--- Work request ---
The full set of entries is to be returned word for word.

(Change detection outputs)
┌──
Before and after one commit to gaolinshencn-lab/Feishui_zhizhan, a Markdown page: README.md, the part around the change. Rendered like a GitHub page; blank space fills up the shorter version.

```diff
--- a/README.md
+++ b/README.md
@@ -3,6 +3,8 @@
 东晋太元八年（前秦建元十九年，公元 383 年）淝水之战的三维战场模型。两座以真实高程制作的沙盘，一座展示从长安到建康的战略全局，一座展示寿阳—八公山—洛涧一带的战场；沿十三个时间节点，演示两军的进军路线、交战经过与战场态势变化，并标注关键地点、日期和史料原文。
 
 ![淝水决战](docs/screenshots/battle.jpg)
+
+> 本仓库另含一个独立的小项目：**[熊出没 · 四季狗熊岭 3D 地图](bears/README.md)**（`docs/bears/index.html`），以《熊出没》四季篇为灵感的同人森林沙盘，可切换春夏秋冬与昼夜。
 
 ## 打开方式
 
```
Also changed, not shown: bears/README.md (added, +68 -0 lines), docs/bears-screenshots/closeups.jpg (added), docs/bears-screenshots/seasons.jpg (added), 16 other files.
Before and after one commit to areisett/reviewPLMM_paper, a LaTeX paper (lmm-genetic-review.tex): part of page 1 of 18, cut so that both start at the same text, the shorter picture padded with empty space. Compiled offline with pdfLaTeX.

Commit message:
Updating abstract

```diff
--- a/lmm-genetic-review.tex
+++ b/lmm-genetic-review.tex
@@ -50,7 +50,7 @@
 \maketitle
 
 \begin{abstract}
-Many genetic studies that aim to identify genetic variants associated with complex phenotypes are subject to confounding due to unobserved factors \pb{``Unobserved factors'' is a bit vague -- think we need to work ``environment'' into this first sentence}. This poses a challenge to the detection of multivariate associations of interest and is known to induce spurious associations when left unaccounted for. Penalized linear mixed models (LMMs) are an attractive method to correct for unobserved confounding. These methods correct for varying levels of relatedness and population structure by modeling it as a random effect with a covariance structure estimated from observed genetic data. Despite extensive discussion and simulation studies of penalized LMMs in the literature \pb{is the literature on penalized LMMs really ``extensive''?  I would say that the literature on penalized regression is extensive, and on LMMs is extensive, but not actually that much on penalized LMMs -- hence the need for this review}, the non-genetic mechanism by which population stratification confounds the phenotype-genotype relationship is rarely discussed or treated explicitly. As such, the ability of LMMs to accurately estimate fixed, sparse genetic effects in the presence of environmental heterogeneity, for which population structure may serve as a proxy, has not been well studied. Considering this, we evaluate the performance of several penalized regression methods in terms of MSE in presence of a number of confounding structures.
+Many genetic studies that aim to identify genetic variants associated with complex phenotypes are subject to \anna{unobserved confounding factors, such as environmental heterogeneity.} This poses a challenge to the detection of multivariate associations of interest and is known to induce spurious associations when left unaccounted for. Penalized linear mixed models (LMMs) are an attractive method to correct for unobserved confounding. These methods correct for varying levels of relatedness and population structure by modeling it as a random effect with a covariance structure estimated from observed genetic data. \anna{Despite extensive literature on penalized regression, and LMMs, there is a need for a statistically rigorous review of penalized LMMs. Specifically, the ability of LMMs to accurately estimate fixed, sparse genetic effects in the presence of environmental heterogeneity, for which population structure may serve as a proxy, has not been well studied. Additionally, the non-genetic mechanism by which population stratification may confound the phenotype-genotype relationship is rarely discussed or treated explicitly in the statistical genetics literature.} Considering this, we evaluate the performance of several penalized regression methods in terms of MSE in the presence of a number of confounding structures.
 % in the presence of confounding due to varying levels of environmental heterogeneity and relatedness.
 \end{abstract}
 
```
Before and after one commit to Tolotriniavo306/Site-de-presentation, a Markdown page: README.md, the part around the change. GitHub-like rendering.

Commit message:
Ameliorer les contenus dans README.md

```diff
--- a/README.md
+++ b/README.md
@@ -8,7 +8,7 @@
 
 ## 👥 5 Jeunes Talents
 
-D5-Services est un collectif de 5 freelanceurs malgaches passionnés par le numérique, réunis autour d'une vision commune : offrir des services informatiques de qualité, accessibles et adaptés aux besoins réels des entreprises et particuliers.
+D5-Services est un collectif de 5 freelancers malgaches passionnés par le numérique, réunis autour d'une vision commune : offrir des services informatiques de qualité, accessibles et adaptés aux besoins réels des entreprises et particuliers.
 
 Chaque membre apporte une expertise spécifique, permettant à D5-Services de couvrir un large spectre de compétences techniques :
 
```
└──
--- Answer ---
Before and after one commit to gaolinshencn-lab/Feishui_zhizhan, a Markdown page: README.md, the part around the change. Rendered like a GitHub page; blank space fills up the shorter version.

```diff
--- a/README.md
+++ b/README.md
@@ -3,6 +3,8 @@
 东晋太元八年（前秦建元十九年，公元 383 年）淝水之战的三维战场模型。两座以真实高程制作的沙盘，一座展示从长安到建康的战略全局，一座展示寿阳—八公山—洛涧一带的战场；沿十三个时间节点，演示两军的进军路线、交战经过与战场态势变化，并标注关键地点、日期和史料原文。
 
 ![淝水决战](docs/screenshots/battle.jpg)
+
+> 本仓库另含一个独立的小项目：**[熊出没 · 四季狗熊岭 3D 地图](bears/README.md)**（`docs/bears/index.html`），以《熊出没》四季篇为灵感的同人森林沙盘，可切换春夏秋冬与昼夜。
 
 ## 打开方式
 
```
Also changed, not shown: bears/README.md (added, +68 -0 lines), docs/bears-screenshots/closeups.jpg (added), docs/bears-screenshots/seasons.jpg (added), 16 other files.
Before and after one commit to areisett/reviewPLMM_paper, a LaTeX paper (lmm-genetic-review.tex): part of page 1 of 18, cut so that both start at the same text, the shorter picture padded with empty space. Compiled offline with pdfLaTeX.

Commit message:
Updating abstract

```diff
--- a/lmm-genetic-review.tex
+++ b/lmm-genetic-review.tex
@@ -50,7 +50,7 @@
 \maketitle
 
 \begin{abstract}
-Many genetic studies that aim to identify genetic variants associated with complex phenotypes are subject to confounding due to unobserved factors \pb{``Unobserved factors'' is a bit vague -- think we need to work ``environment'' into this first sentence}. This poses a challenge to the detection of multivariate associations of interest and is known to induce spurious associations when left unaccounted for. Penalized linear mixed models (LMMs) are an attractive method to correct for unobserved confounding. These methods correct for varying levels of relatedness and population structure by modeling it as a random effect with a covariance structure estimated from observed genetic data. Despite extensive discussion and simulation studies of penalized LMMs in the literature \pb{is the literature on penalized LMMs really ``extensive''?  I would say that the literature on penalized regression is extensive, and on LMMs is extensive, but not actually that much on penalized LMMs -- hence the need for this review}, the non-genetic mechanism by which population stratification confounds the phenotype-genotype relationship is rarely discussed or treated explicitly. As such, the ability of LMMs to accurately estimate fixed, sparse genetic effects in the presence of environmental heterogeneity, for which population structure may serve as a proxy, has not been well studied. Considering this, we evaluate the performance of several penalized regression methods in terms of MSE in presence of a number of confounding structures.
+Many genetic studies that aim to identify genetic variants associated with complex phenotypes are subject to \anna{unobserved confounding factors, such as environmental heterogeneity.} This poses a challenge to the detection of multivariate associations of interest and is known to induce spurious associations when left unaccounted for. Penalized linear mixed models (LMMs) are an attractive method to correct for unobserved confounding. These methods correct for varying levels of relatedness and population structure by modeling it as a random effect with a covariance structure estimated from observed genetic data. \anna{Despite extensive literature on penalized regression, and LMMs, there is a need for a statistically rigorous review of penalized LMMs. Specifically, the ability of LMMs to accurately estimate fixed, sparse genetic effects in the presence of environmental heterogeneity, for which population structure may serve as a proxy, has not been well studied. Additionally, the non-genetic mechanism by which population stratification may confound the phenotype-genotype relationship is rarely discussed or treated explicitly in the statistical genetics literature.} Considering this, we evaluate the performance of several penalized regression methods in terms of MSE in the presence of a number of confounding structures.
 % in the presence of confounding due to varying levels of environmental heterogeneity and relatedness.
 \end{abstract}
 
```
Before and after one commit to Tolotriniavo306/Site-de-presentation, a Markdown page: README.md, the part around the change. GitHub-like rendering.

Commit message:
Ameliorer les contenus dans README.md

```diff
--- a/README.md
+++ b/README.md
@@ -8,7 +8,7 @@
 
 ## 👥 5 Jeunes Talents
 
-D5-Services est un collectif de 5 freelanceurs malgaches passionnés par le numérique, réunis autour d'une vision commune : offrir des services informatiques de qualité, accessibles et adaptés aux besoins réels des entreprises et particuliers.
+D5-Services est un collectif de 5 freelancers malgaches passionnés par le numérique, réunis autour d'une vision commune : offrir des services informatiques de qualité, accessibles et adaptés aux besoins réels des entreprises et particuliers.
 
 Chaque membre apporte une expertise spécifique, permettant à D5-Services de couvrir un large spectre de compétences techniques :
 
```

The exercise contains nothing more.